Can you imagine paying 27 percent more for electricity? That’s exactly what would have happened to wholesale electricity prices in Tennessee if the Obama administration’s Clean Power Plan had been adopted. Thankfully, reason and the law prevailed and the EPA’s replacement rule – the Affordable Clean Energy rule – was issued June 19.
The CPP was a coal killer. It was designed by the Obama-era Environmental Protection Agency to push coal aside, boost renewable power and upend the nation’s electricity mix. The plan was not only exorbitantly expensive, it also was the poster child for federal regulatory overreach.
Fortunately, it never became law. The U.S. Supreme Court stopped its implementation after 28 states challenged its legality. The Obama EPA had bit off more than it could chew, and the plan imploded under its own unworkable weight. As the courts confirmed, the EPA doesn’t have the authority to tell states to reshape their electricity mixes. It can, however, tell power plant owners to increase the efficiency of plants and reduce emissions. That’s the legally sound approach the new ACE rule takes.
While the ACE rule is already the target of environmentalist scorn, it’s an approach to environmental progress that builds off a history of success. Instead of forcing coal plants into early retirement, the ACE rule provides states with a range of technology options to improve the performance of these essential facilities that underpin the reliability and affordability of the nation’s electricity mix.
Increasing the efficiency of coal plants and deploying environmental control technologies to reduce emissions has cut the emissions of sulfur dioxide, nitrogen oxide and particulate matter by more than 90% since 1970. By leaning on technology, the ACE rule will drive further emissions cuts but without the crippling economic damage that seemed a near-certainty with the CPP.
By one economic analysis, the CPP was going to burden consumers with an additional $214 billion in electricity costs between 2022 and 2030. More than 40 states would have faced double-digit increases in the price of wholesale electricity. Sixteen of those states would have seen wholesale power price increases in excess of 25 percent. Of course, the states that would have been forced to shoulder the heaviest burden were coal states. The economic damage would have only been amplified in coal communities when mines closed and the businesses they support were left high and dry.

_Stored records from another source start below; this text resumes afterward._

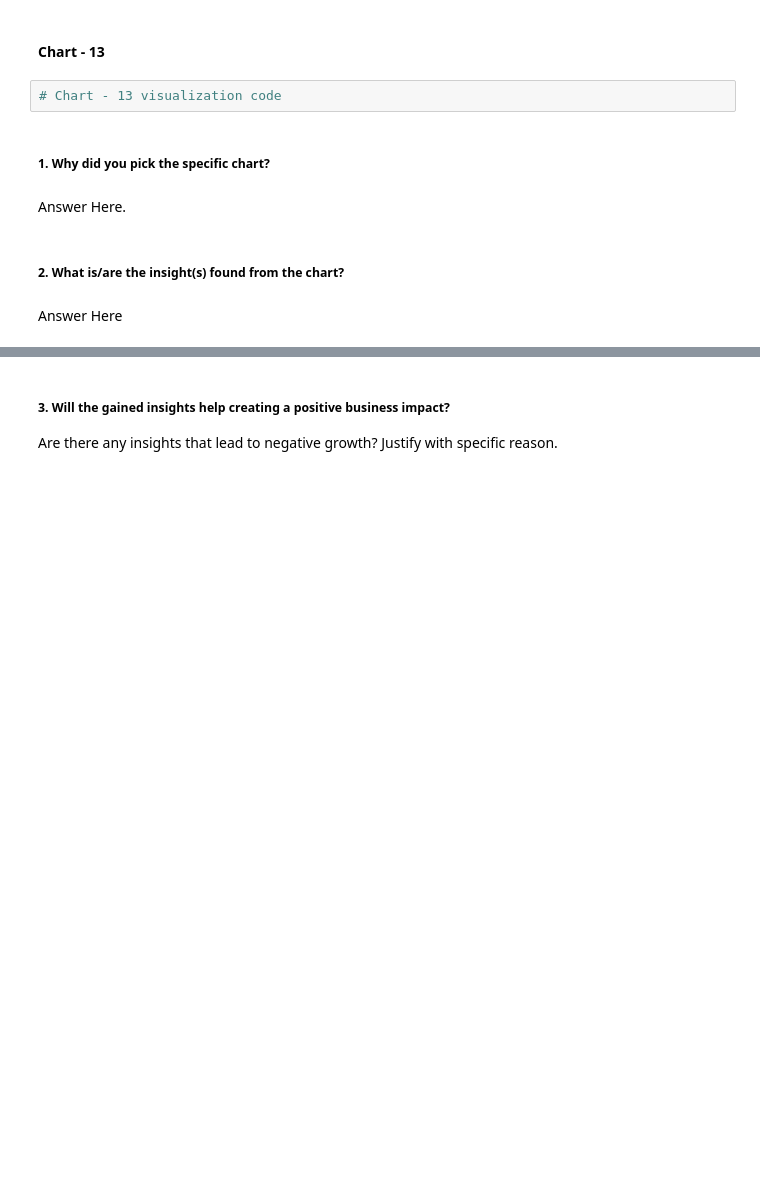
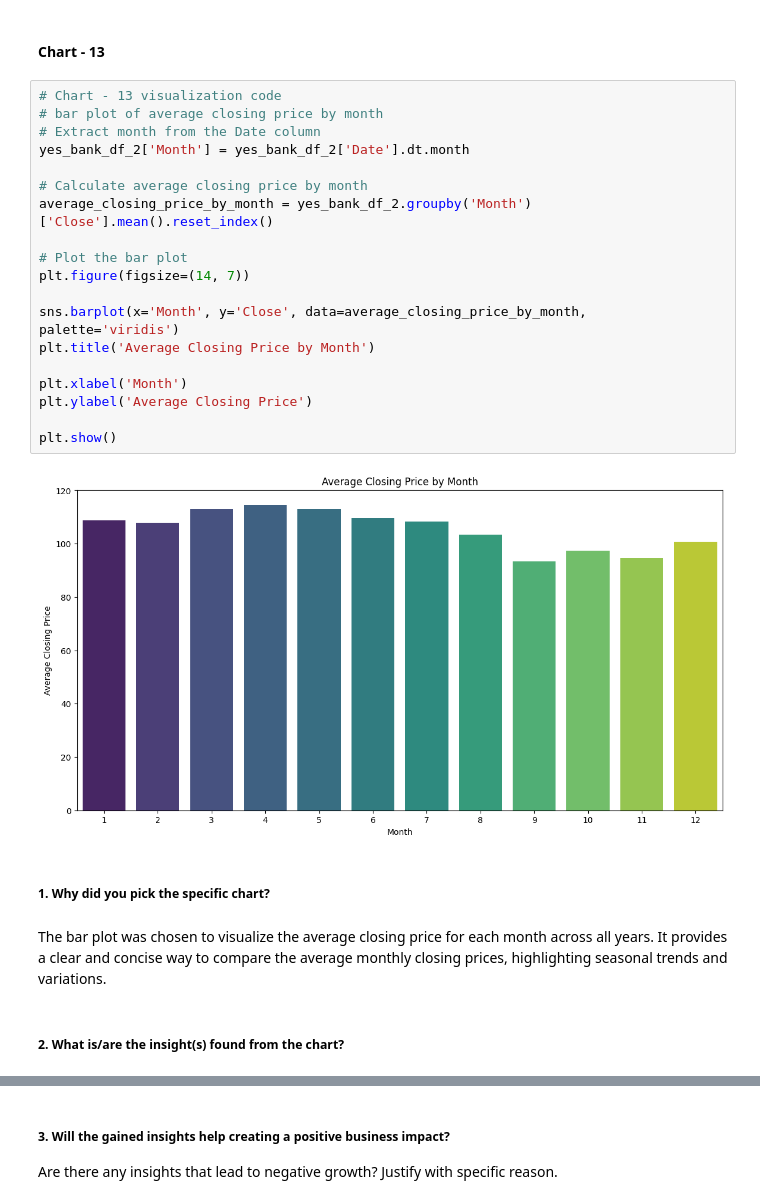
Before and after one commit to KushangShah/ML-Project-End-to-End-Machine-Learning., a Jupyter notebook: Yes_Bank_Stock_Closing_Price_Prediction.ipynb, the cells around one changed output, grey strips where cells are left out. Saved outputs shown, nothing was run; the diff lists cells and outputs as text; blank space fills up the shorter version.

```diff
--- a/Yes_Bank_Stock_Closing_Price_Prediction.ipynb
+++ b/Yes_Bank_Stock_Closing_Price_Prediction.ipynb
@@ -733,12 +757,29 @@ Answer Here
 # %% [markdown]
 #### Chart - 13
-# %%
-# Chart - 13 visualization code
+# %%
+# Chart - 13 visualization code
+# bar plot of average closing price by month
+# Extract month from the Date column
+yes_bank_df_2['Month'] = yes_bank_df_2['Date'].dt.month
+
+# Calculate average closing price by month
+average_closing_price_by_month = yes_bank_df_2.groupby('Month')['Close'].mean().reset_index()
+
+# Plot the bar plot
+plt.figure(figsize=(14, 7))
+
+sns.barplot(x='Month', y='Close', data=average_closing_price_by_month, palette='viridis')
+plt.title('Average Closing Price by Month')
+
+plt.xlabel('Month')
+plt.ylabel('Average Closing Price')
+
+plt.show()
+# %% [output]
+[figure, added]
 # %% [markdown]
 ##### 1. Why did you pick the specific chart?
-# %% [markdown]
-Answer Here.
+# %% [markdown]
+The bar plot was chosen to visualize the average closing price for each month across all years. It provides a clear and concise way to compare the average monthly closing prices, highlighting seasonal trends and variations.
 # %% [markdown]
 ##### 2. What is/are the insight(s) found from the chart?
-# %% [markdown]
-Answer Here
```
Also changed, not shown: parts of 11 cells of this notebook.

What precisely the CPP would have achieved remains a puzzle. It would have sacrificed the U.S. coal industry and the economic well-being of dozens of states for some kind of symbolic victory. That, remarkably, is the hard-to-believe truth.

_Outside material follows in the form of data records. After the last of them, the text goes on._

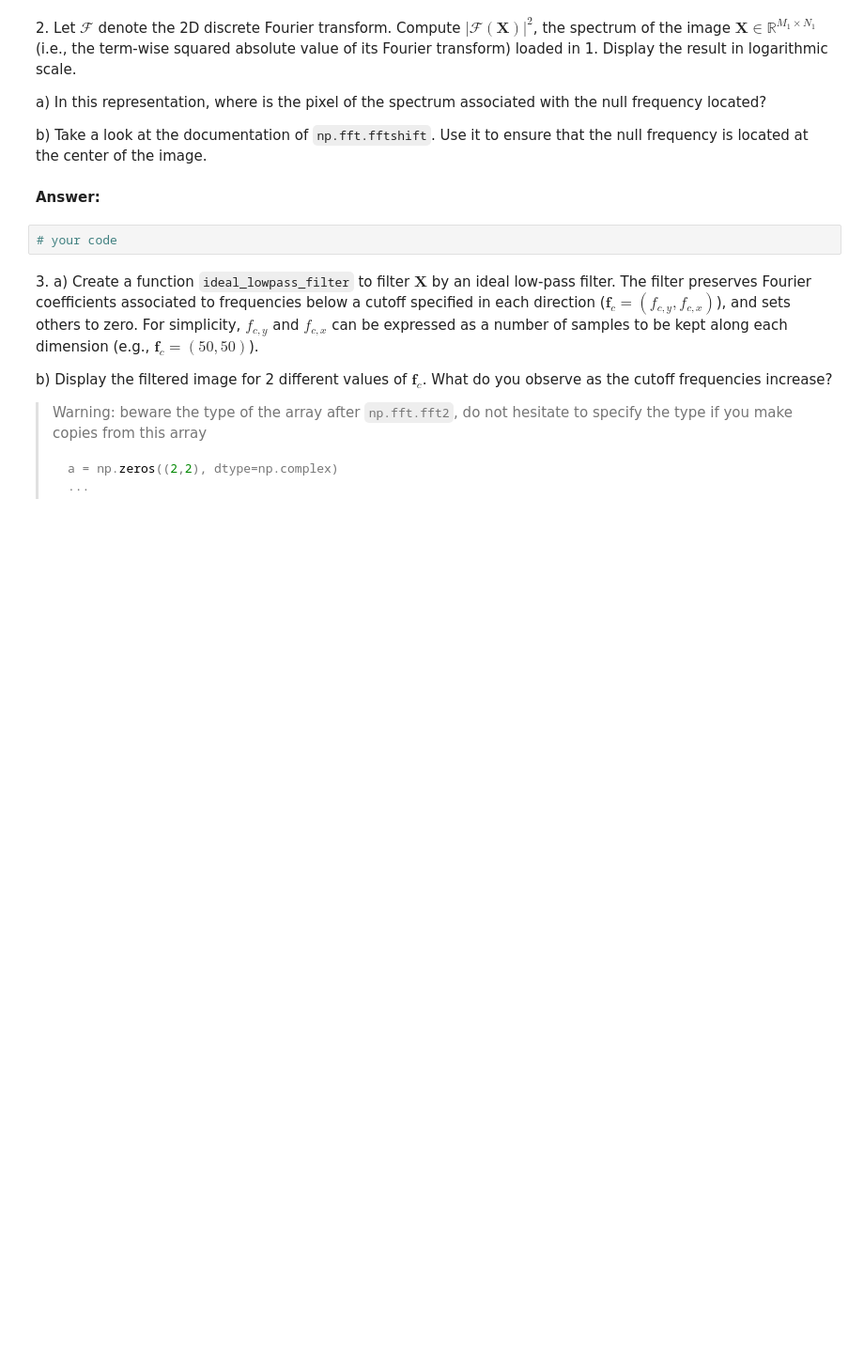
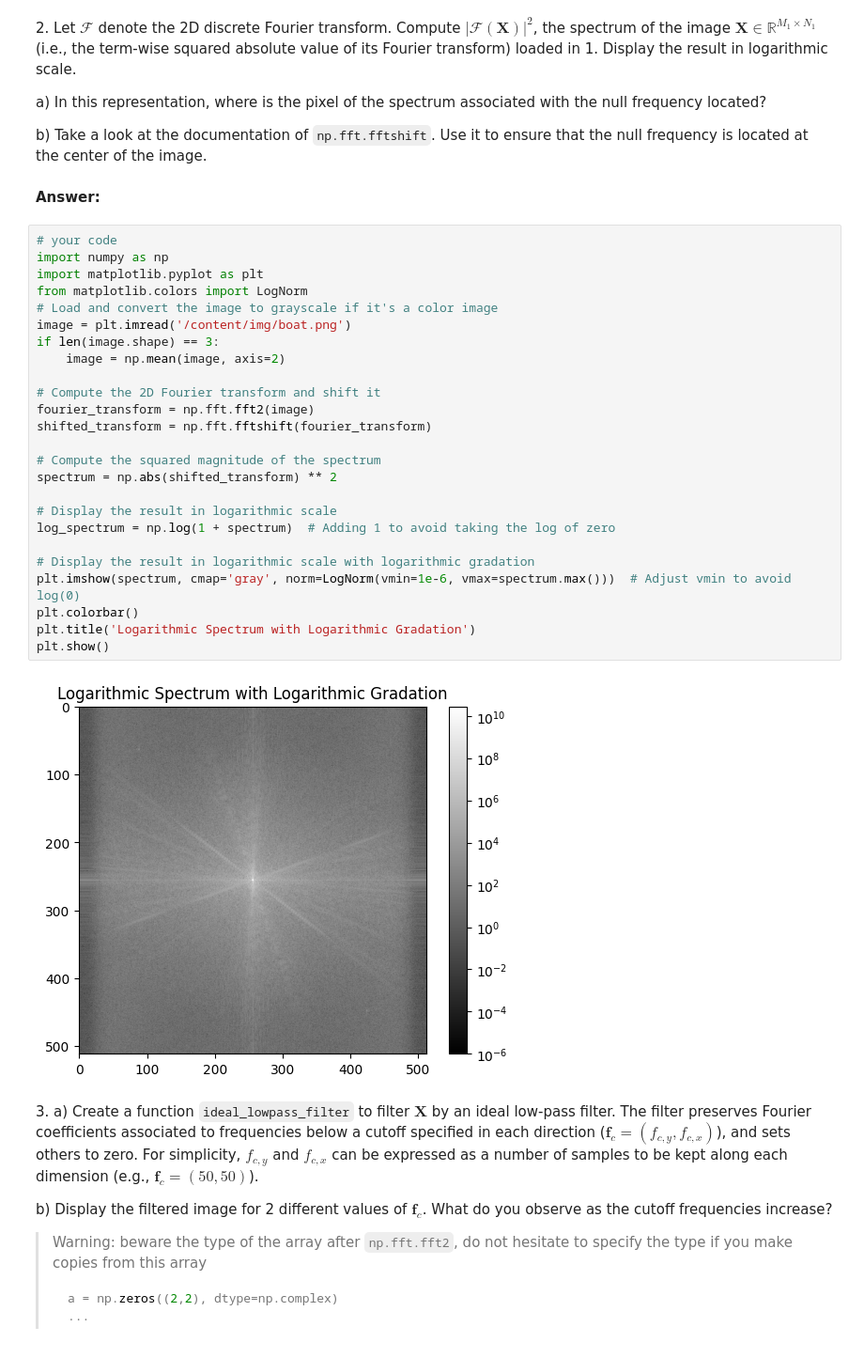
Before and after one commit to matthieuPaolo/python_sdia, a Jupyter notebook: Labs/Lab3/lab3.ipynb, the cells around one changed output. Shown: that part at 94% size. Drawn from its saved outputs; the diff is of its cells as text; blank space fills up the shorter version.

```diff
--- a/Labs/Lab3/lab3.ipynb
+++ b/Labs/Lab3/lab3.ipynb
@@ -224,8 +224,33 @@ a) In this representation, where is the pixel of the spectrum associated with th
 b) Take a look at the documentation of `np.fft.fftshift`. Use it to ensure that the null frequency is located at the center of the image.
 # %% [markdown]
 **Answer:**
-# %%
-# your code
+# %%
+# your code
+import numpy as np
+import matplotlib.pyplot as plt
+from matplotlib.colors import LogNorm
+# Load and convert the image to grayscale if it's a color image
+image = plt.imread('/content/img/boat.png')
+if len(image.shape) == 3:
+    image = np.mean(image, axis=2)
+
+# Compute the 2D Fourier transform and shift it
+fourier_transform = np.fft.fft2(image)
+shifted_transform = np.fft.fftshift(fourier_transform)
+
+# Compute the squared magnitude of the spectrum
+spectrum = np.abs(shifted_transform) ** 2
+
+# Display the result in logarithmic scale
+log_spectrum = np.log(1 + spectrum)  # Adding 1 to avoid taking the log of zero
+
+# Display the result in logarithmic scale with logarithmic gradation
+plt.imshow(spectrum, cmap='gray', norm=LogNorm(vmin=1e-6, vmax=spectrum.max()))  # Adjust vmin to avoid log(0)
+plt.colorbar()
+plt.title('Logarithmic Spectrum with Logarithmic Gradation')
+plt.show()
+# %% [output]
+[figure, added]
 # %% [markdown]
 3\.
     a) Create a function `ideal_lowpass_filter` to filter $\mathbf{X}$ by an ideal low-pass filter. The filter preserves Fourier coefficients associated to frequencies below a cutoff specified in each direction ($\mathbf{f}_c = (f_{c,y}, f_{c,x})$), and sets others to zero. For simplicity, $f_{c,y}$ and $f_{c,x}$ can be expressed as a number of samples to be kept along each dimension (e.g., $\mathbf{f}_c = (50,50)$).
```
Also changed, not shown: parts of 2 cells of this notebook.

The International Energy Agency reports that coal remains the world’s leading fuel for electricity generation and that global coal consumption continues to rise as developing economies lean on coal to drive industrialization and meet their rapidly expanding demand for energy. This reality should inform our own environmental and energy polices. The environmental challenges we face must be addressed through innovation and technology, not through heavy-handed regulation that punishes American consumers.
Affordable, reliable power shouldn’t be taken for granted, much less dismantled by federal regulatory overreach. The ACE rule is a sound piece of legal rule-making. Measured against the disastrous rule it has replaced, it’s the course correction Americans wanted and deserve.
See the article here.
- On July 3, 2019